Ch a pter 2 British Politics, Economics and Culture in Fascist Discourse We think with pride to our Mussolinian discipline, which out of a people without an empire, without materials and without resources [coming from] old accumulated wealth, made an ordered and tempered nation, where there are not Laburisti, but everyone is a worker.1 W hile Renzo De Felice argued that Mussolini was convinced the corporative experiment was a long-term one, he also maintained that the Duce was sincerely convinced his new system was the way forward in order to avoid the

in Anglophobia in Fascist Italy
The mutual paranoia of Jacques Derrida and Niklas Luhmann
Gunther Teubner

bottom of the most refined constructs in economic and legal action. However, exposing the irrational is not where the analysis ends, in the spirit of Carl Schmitt's decisionism, but where it begins. 4 Neither theory is aimed simply at denouncing the elaborate practices of justification and calculation in economics and law as being merely an ideological mystification of power constellations. 5 On the

in Critical theory and legal autopoiesis
William Flesch

5  The death of Cordelia and the economics of preference in eighteenth-century moral psychology William Flesch Biology recapitulates economics: at least evolutionary biology seems to be rediscovering and analysing the same kinds of ideas that the great eighteenth-century economic psychologists (from Mandeville to Hume to Smith) had explored. Over the last few years there has been a heated debate among evolutionary theorists – scientists, mathematicians, the odd humanist – about whether altruism is possible, given the core idea that evolution is driven by the

in Writing and constructing the self in Great Britain in the long eighteenth century
Gender, Money and Property in the Ghost Stories of Charlotte Riddell
Victoria Margree

This article explores Riddells representational strategies around gender: in particular her male narrators and her female characters made monstrous by money. It argues that Riddell, conscious of social prohibitions on financial knowledge in women, employs male protagonists to subversive effect, installing in her stories a feminine wisdom about the judicious use of wealth. Her narratives identify the Gothic potential of money to dehumanise, foregrounding the culpability of economic arrangements in many of the horrors of her society. While they contain pronounced elements of social critique, they ultimately however defend late-Victorian capitalism by proff ering exemplars of the ethical financial practice by which moneys action is to be kept benign.

Gothic Studies
Ian Wood
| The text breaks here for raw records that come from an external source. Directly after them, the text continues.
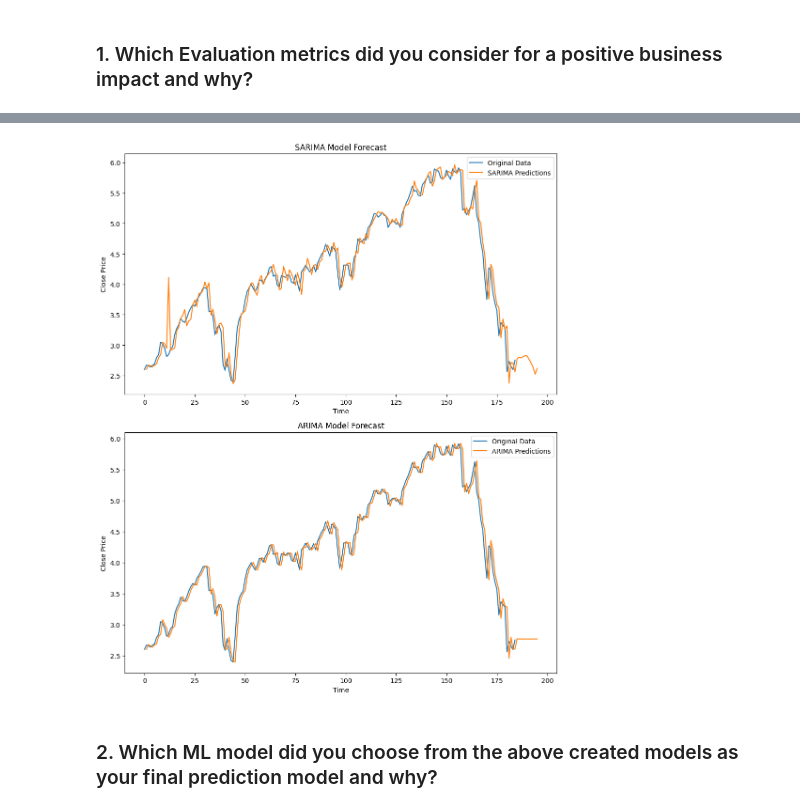
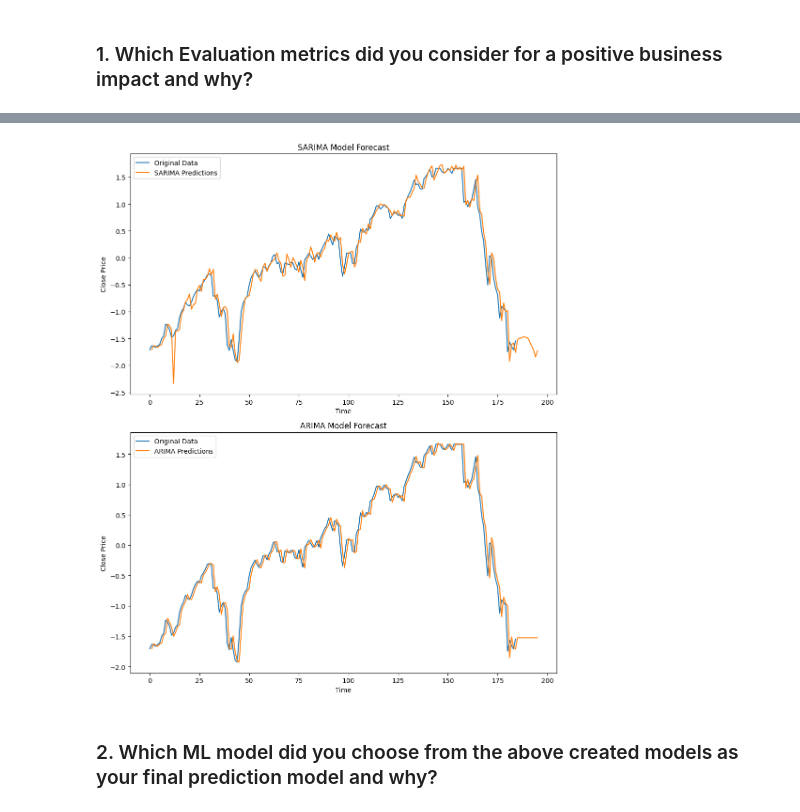
Before and after one commit to DeepanshuThakur06/Machine-learning-project, a Jupyter notebook: Yes_Bank_Stock_Closing_Price_Prediction.ipynb, the cells around one changed output, grey strips where cells are left out. Drawn from its saved outputs; the diff is of its cells as text; code cells hidden in the pictures.

```diff
--- a/Yes_Bank_Stock_Closing_Price_Prediction.ipynb
+++ b/Yes_Bank_Stock_Closing_Price_Prediction.ipynb
@@ -837,2 +744,9 @@ df.update(selected_df_log)
 # %%
-df=df.drop(['close_log'],axis=1)
+df_1=df.drop(['close_log','date','month','year'],axis=1)
+# %%
+# Transform Your data
+from sklearn.preprocessing import PowerTransformer
+pw=PowerTransformer(method='box-cox',standardize=True)
+transformed_data = pw.fit_transform(df_1)
+# Convert the transformed array back to a DataFrame
+df_transformed = pd.DataFrame(transformed_data, columns=df_1.columns)
@@ -1239,7 +1145,7 @@ Answer Here.
 ### ML Model - 4 (SARIMA)
 # %%
 # Applying SARIMA model (considering a simple seasonal)
-sarima_model = SARIMAX(df['close'], order=(1, 1, 1), seasonal_order=(1, 1, 1, 12))
+sarima_model = SARIMAX(df_transformed['close'], order=(1, 1, 1), seasonal_order=(1, 1, 1, 12))
 sarima_results = sarima_model.fit()
 # %%
 # Evaluating the models
@@ -1298,6 +1204,6 @@ plt.show()
 # %%
 # Fit ARIMA model
-arima_model = ARIMA(df['close'], order=(1, 1, 1))  # Example order (p, d, q)
+arima_model = ARIMA(df_transformed['close'], order=(1, 1, 1))  # Example order (p, d, q)
 arima_results = arima_model.fit()
 
 # Print model summary
@@ -1361,25 +1267,25 @@ print(models_df)
 # %%
 fig, axes = plt.subplots(2, 1, figsize=(10, 12))
-axes[0].plot(df['close'], label='Original Data')
-sarima_preds = sarima_results.predict(start=1, end=len(df['close'])+10, dynamic=False)
+axes[0].plot(df_transformed['close'], label='Original Data')
+sarima_preds = sarima_results.predict(start=1, end=len(df_transformed['close'])+10, dynamic=False)
 axes[0].plot(sarima_preds, label='SARIMA Predictions')
 axes[0].set_xlabel('Time')
 axes[0].set_ylabel('Close Price')
 axes[0].set_title('SARIMA Model Forecast')
 axes[0].legend()
 
 # Plot ARIMA predictions
-axes[1].plot(df['close'], label='Original Data')
-arima_preds = arima_results.predict(start=1, end=len(df['close'])+10, dynamic=False)
+axes[1].plot(df_transformed['close'], label='Original Data')
+arima_preds = arima_results.predict(start=1, end=len(df_transformed['close'])+10, dynamic=False)
 axes[1].plot(arima_preds, label='ARIMA Predictions')
 axes[1].set_xlabel('Time')
 axes[1].set_ylabel('Close Price')
 axes[1].set_title('ARIMA Model Forecast')
 axes[1].legend()
 
 plt.tight_layout()  # Adjust layout to prevent overlap
 plt.show()
 # %% [output]
-[figure, old version]
+[figure, new version]
 # %% [markdown]
 ### 2. Which ML model did you choose from the above created models as your final prediction model and why?
```
Also changed, not shown: parts of 109 cells of this notebook.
In the early years of the twentieth century, Professor Karl Lamprecht was a powerful and controversial figure in German academia, offering a universal interpretation of history that drew on an eclectic mix of politics, economics, anthropology and psychology. This article explores Mark Hovell’s experiences of working with Lamprecht at the Institut für Kultur- und Universalgeschichte [Institute for Cultural and Universal History] in Leipzig between 1912 and 1913, while also situating Hovell’s criticisms of the Lamprechtian method within wider contemporary assessments of Lamprecht’s scholarship.

Bulletin of the John Rylands Library
Melissa Edmundson

Throughout the nineteenth century, the term ‘uncomfortable houses’ was used to describe properties where restless spirits made life unpleasant for any living persons who tried to claim these supernatural residences as their own. This article uses the idea of ‘uncomfortable houses’ to examine how this ghostly discomfort related to larger cultural issues of economics and class in Victorian Britain. Authors such as Charlotte Riddell and Margaret Oliphant used the haunted house story as a means of social critique which commented on the financial problems facing many lower- and middle-class Victorians. Their stories focus on the moral development of the protagonists and reconciliation through the figure of the ghost, ultimately giving readers the happy endings that many male-authored ghost stories lack. Riddell‘s ‘The Old House in Vauxhall Walk’ and ‘Walnut-Tree House’ and Oliphant‘s ‘The Open Door’ serve as important examples of this ‘suburban Gothic’ literature.

Gothic Studies